Problem details:
Find how many lines below mention "screen". Nothing but the number is needed.
—————
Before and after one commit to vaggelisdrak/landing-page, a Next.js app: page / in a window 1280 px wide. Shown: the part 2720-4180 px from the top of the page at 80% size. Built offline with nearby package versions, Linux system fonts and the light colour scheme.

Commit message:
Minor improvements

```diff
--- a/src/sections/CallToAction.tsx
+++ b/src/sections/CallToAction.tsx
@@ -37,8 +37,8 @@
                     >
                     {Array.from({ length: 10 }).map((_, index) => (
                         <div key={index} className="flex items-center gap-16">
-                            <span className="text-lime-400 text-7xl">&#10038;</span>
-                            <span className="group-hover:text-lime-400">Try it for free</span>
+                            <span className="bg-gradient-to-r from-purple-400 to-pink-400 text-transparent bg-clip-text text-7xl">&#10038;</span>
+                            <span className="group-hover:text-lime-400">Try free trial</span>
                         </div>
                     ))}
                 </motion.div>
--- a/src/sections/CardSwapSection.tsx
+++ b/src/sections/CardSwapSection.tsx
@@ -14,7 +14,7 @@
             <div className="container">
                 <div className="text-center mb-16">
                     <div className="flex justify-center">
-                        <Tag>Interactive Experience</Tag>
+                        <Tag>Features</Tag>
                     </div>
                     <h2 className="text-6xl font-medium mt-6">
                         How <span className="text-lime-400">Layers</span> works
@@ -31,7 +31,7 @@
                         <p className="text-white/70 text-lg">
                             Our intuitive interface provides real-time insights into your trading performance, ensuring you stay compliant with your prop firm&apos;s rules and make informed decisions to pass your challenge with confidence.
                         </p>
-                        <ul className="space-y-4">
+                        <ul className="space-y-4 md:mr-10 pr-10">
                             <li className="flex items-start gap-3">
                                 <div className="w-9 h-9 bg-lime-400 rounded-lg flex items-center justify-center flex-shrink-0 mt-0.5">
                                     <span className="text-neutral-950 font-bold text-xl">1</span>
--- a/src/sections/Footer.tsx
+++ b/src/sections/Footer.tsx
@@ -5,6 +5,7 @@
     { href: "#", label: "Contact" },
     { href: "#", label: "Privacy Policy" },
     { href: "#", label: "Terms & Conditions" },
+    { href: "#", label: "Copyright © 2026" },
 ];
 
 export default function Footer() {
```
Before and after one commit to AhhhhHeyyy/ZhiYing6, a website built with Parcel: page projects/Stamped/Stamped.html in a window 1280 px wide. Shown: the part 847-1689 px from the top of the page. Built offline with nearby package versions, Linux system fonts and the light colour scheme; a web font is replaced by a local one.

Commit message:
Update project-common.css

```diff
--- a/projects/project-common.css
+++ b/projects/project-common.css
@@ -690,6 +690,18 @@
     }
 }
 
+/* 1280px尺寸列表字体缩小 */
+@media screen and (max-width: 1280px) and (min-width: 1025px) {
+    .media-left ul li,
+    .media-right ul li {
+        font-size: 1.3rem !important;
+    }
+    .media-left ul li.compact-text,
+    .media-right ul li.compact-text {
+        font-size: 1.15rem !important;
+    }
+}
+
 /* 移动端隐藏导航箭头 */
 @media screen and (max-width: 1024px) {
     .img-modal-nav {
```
—————
Finished task:
2